▸ TASK DIRECTIONS
Whenever a line below holds the word "print", copy that line.
+ + + + +
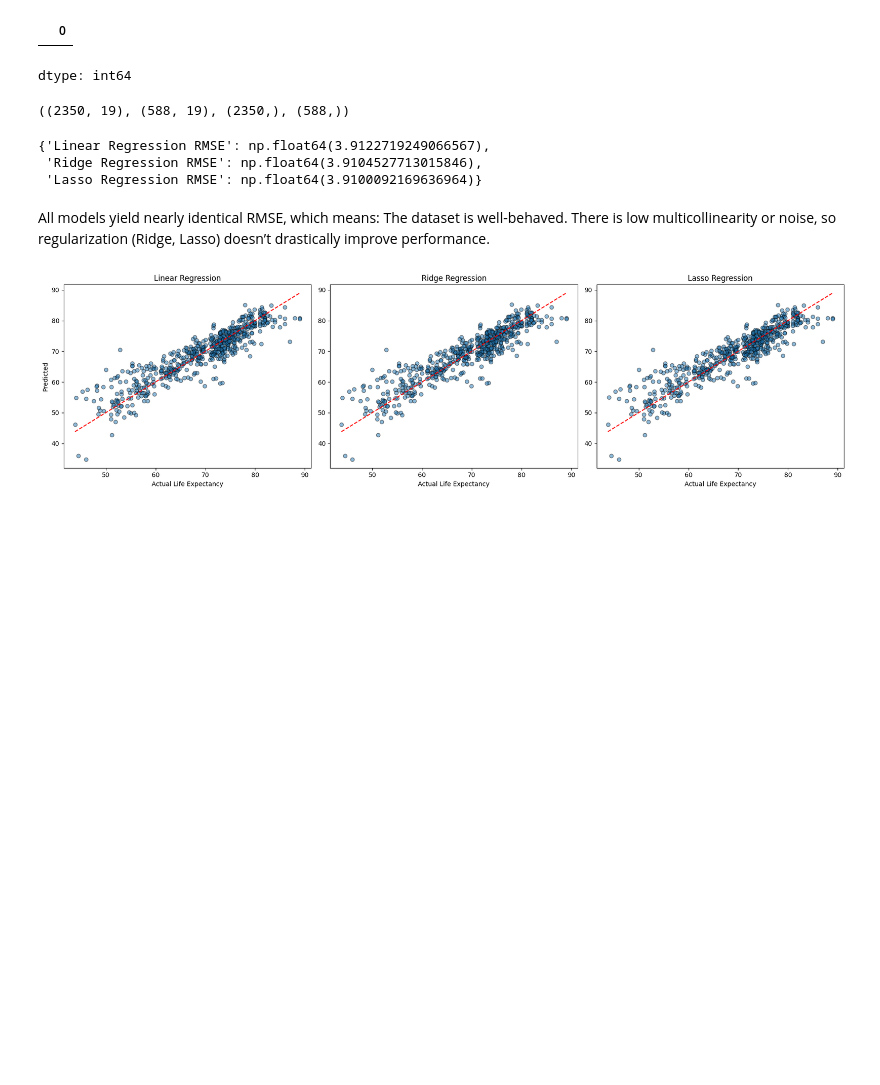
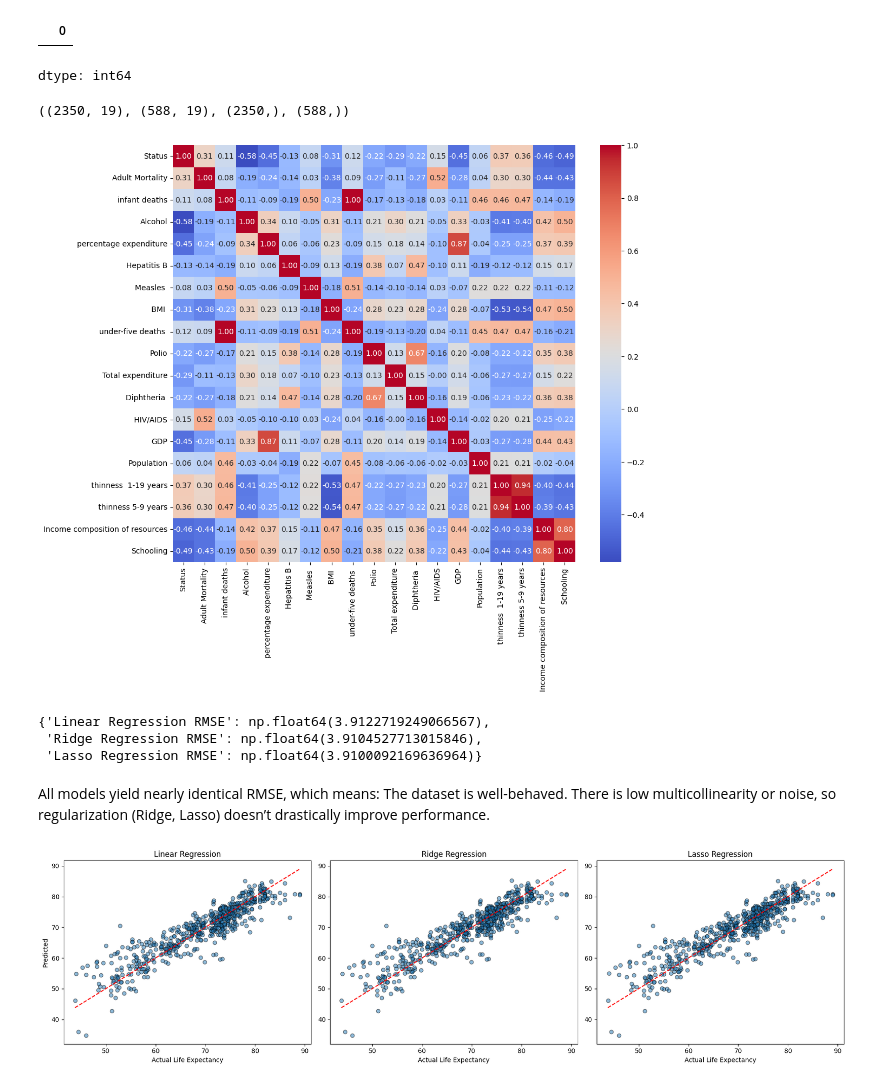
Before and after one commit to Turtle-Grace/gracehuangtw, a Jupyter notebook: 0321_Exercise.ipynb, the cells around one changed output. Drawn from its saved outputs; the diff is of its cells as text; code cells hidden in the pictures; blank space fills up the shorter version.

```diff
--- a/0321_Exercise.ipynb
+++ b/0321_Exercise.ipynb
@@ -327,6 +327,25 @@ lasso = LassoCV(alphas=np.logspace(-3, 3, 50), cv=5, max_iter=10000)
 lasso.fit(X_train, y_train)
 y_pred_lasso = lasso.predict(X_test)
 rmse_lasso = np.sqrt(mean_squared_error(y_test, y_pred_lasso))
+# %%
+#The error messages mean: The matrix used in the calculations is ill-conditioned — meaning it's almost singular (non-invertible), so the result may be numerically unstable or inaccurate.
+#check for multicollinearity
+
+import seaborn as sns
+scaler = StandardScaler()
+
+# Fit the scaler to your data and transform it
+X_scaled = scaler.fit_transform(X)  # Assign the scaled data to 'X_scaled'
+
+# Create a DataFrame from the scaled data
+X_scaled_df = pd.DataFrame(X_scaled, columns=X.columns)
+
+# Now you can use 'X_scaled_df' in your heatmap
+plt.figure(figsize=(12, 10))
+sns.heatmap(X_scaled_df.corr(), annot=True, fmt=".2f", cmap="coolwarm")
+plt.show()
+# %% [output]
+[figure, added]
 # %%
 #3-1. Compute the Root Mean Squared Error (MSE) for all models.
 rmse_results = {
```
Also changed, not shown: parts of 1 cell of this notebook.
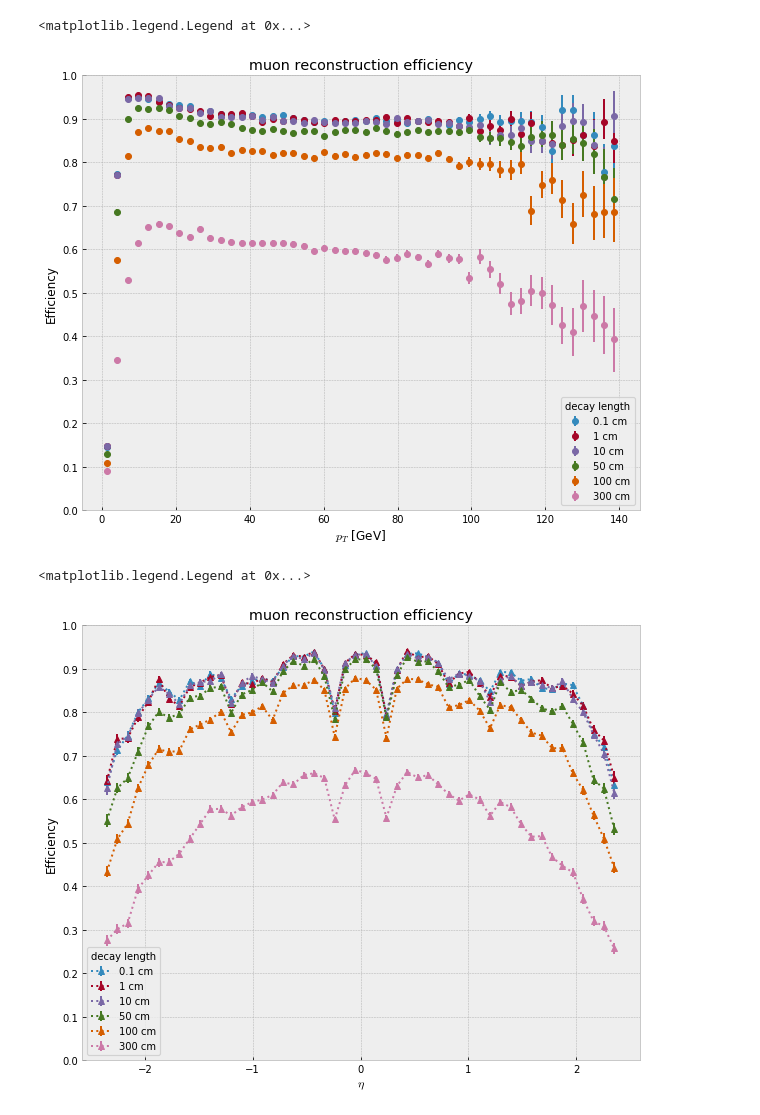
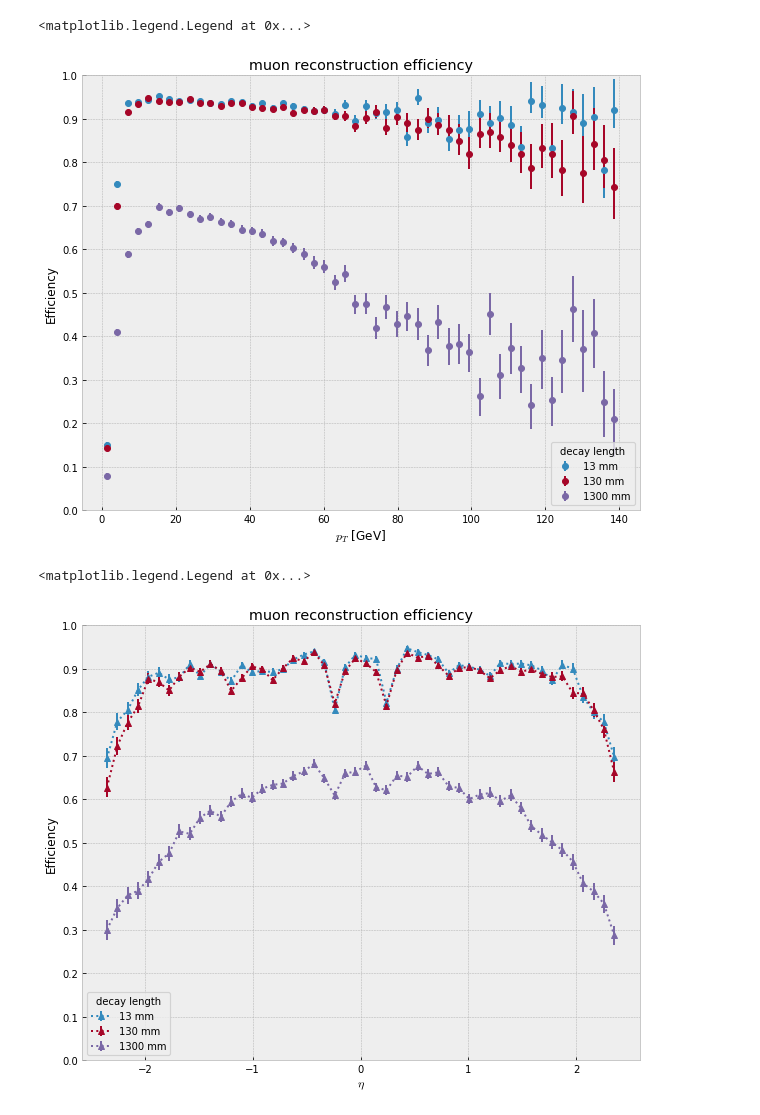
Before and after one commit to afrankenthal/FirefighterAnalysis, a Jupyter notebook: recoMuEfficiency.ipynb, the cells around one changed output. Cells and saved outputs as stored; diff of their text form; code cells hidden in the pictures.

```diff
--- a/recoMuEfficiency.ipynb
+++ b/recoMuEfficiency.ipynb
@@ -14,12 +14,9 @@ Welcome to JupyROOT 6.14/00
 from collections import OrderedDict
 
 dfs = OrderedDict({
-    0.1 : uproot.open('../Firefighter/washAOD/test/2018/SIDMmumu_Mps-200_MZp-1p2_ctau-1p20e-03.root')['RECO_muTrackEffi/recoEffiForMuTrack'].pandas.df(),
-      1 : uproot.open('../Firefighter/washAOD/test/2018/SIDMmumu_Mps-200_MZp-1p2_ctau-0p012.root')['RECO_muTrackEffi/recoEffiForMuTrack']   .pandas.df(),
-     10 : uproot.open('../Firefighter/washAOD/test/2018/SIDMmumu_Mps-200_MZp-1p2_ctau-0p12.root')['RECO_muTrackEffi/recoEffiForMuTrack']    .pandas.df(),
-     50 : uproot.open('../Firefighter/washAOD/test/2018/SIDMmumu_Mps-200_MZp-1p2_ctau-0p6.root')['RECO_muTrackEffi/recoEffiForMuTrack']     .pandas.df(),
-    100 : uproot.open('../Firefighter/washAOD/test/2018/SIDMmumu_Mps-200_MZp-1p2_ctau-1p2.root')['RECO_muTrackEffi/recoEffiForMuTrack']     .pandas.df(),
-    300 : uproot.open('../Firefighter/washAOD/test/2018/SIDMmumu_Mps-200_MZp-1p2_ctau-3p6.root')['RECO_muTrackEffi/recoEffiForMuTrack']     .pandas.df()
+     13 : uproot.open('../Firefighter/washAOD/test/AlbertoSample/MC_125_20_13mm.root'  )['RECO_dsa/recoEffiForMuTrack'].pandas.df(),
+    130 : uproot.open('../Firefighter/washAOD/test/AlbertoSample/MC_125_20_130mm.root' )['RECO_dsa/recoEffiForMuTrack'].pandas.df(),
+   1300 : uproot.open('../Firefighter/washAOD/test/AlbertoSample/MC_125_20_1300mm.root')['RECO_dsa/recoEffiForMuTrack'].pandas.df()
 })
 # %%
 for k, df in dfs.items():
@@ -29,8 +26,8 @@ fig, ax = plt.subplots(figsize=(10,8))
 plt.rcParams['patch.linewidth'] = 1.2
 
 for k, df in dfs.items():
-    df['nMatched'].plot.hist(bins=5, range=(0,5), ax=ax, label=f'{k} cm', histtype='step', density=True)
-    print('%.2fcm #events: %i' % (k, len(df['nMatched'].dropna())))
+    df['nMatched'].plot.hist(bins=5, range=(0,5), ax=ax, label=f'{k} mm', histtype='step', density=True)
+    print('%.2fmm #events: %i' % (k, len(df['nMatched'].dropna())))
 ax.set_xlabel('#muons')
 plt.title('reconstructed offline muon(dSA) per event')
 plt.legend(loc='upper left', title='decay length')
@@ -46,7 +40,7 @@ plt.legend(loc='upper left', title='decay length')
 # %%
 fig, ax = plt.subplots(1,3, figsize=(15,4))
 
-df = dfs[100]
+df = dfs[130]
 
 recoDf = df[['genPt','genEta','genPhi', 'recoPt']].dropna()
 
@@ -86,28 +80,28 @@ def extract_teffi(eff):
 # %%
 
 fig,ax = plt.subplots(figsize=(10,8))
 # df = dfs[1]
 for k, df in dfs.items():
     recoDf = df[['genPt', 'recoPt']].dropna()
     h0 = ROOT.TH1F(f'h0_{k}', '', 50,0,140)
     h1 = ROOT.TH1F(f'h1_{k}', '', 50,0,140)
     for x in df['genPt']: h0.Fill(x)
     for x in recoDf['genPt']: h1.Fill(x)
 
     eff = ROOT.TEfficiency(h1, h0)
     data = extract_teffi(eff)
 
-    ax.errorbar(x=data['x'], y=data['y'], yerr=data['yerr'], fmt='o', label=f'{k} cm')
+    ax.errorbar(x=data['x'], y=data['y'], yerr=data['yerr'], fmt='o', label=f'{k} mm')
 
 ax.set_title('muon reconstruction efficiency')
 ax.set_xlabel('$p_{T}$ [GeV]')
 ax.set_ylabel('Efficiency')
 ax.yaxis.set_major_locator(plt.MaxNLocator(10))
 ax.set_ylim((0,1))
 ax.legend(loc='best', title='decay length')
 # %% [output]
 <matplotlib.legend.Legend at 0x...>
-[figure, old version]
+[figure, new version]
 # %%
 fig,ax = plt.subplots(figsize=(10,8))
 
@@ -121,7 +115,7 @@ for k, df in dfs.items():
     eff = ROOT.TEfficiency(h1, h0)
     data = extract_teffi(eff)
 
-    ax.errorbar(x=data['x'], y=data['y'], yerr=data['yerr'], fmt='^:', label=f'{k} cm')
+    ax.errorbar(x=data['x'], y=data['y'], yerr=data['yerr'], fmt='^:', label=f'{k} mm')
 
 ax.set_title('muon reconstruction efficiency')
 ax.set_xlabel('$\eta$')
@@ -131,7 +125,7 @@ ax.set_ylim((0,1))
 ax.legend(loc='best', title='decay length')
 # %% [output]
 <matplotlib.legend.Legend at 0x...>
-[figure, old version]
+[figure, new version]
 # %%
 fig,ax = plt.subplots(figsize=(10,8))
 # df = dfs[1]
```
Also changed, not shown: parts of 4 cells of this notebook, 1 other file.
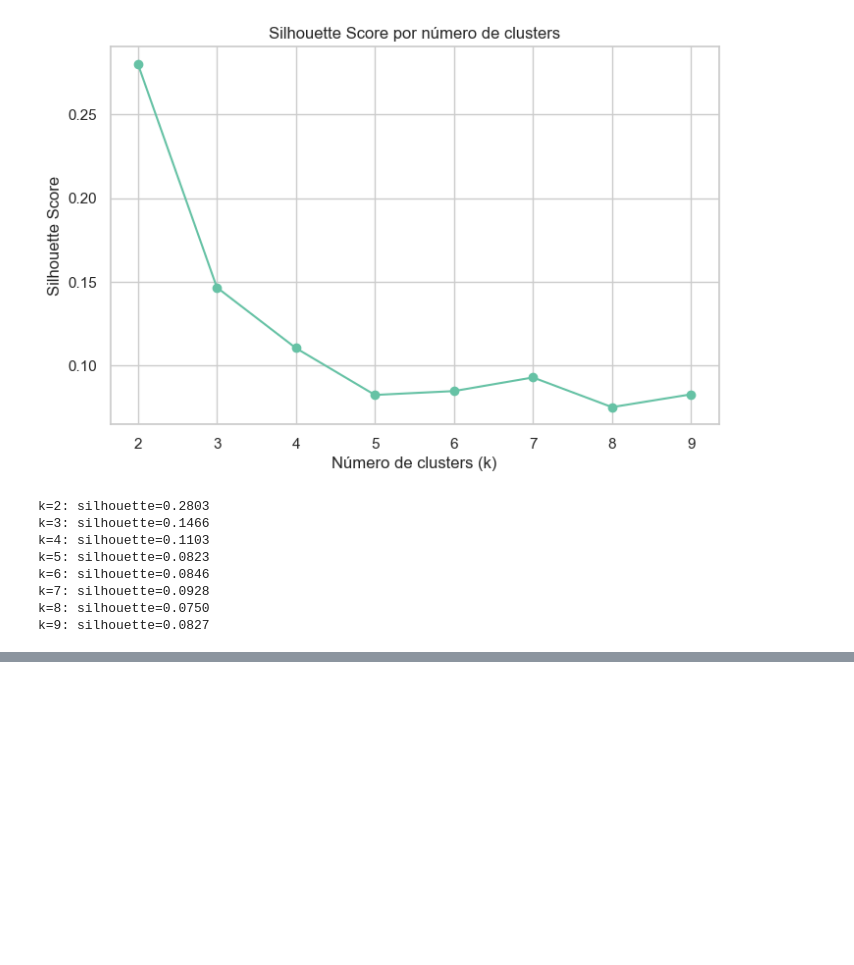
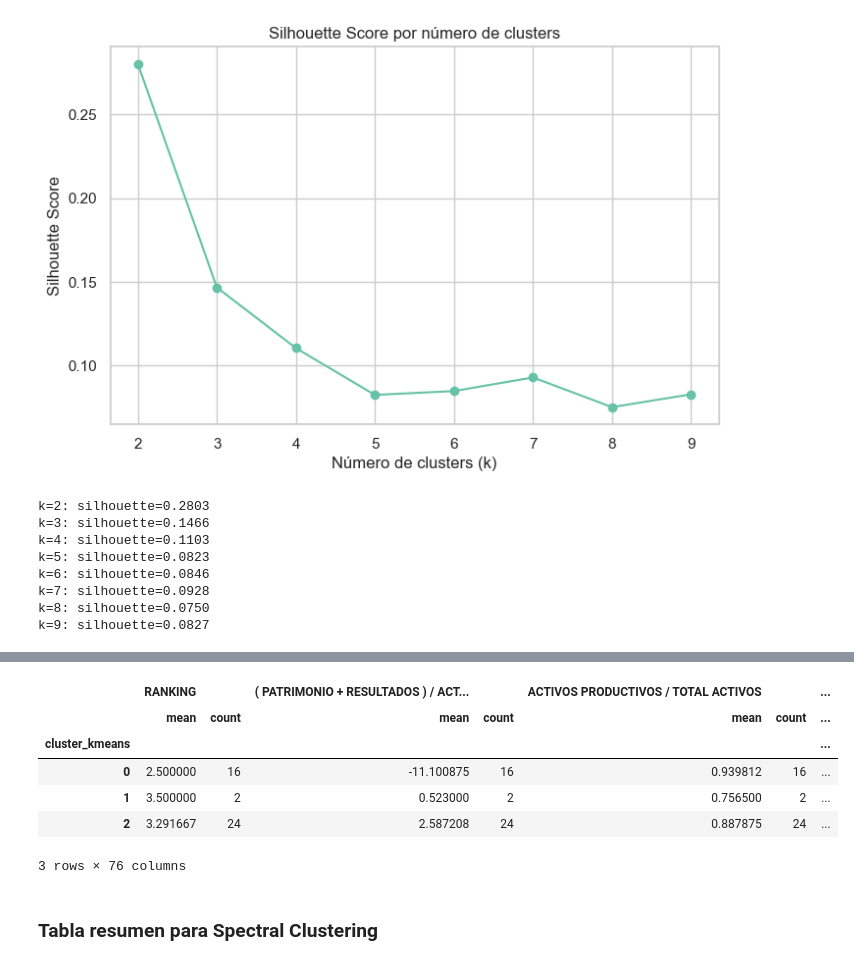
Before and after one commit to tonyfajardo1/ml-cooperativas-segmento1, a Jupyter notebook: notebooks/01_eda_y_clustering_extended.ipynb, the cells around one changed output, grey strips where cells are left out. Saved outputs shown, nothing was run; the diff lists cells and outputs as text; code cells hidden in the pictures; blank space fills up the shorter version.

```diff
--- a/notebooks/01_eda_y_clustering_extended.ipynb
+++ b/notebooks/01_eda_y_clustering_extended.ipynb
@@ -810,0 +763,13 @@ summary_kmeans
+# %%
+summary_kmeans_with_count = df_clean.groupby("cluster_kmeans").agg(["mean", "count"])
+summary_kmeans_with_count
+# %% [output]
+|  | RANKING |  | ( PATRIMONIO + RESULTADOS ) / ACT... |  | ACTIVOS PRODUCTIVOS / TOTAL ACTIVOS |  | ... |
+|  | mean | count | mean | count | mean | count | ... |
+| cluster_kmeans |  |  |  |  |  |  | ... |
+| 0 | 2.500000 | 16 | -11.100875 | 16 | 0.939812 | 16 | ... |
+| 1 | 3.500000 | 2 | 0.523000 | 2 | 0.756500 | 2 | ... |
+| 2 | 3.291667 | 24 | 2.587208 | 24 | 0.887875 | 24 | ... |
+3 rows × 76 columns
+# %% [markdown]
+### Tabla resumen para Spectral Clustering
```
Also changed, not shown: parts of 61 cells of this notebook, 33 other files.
+ + + + +
▸ EXERCISE RESULT
-    print('%.2fcm #events: %i' % (k, len(df['nMatched'].dropna())))
+    print('%.2fmm #events: %i' % (k, len(df['nMatched'].dropna())))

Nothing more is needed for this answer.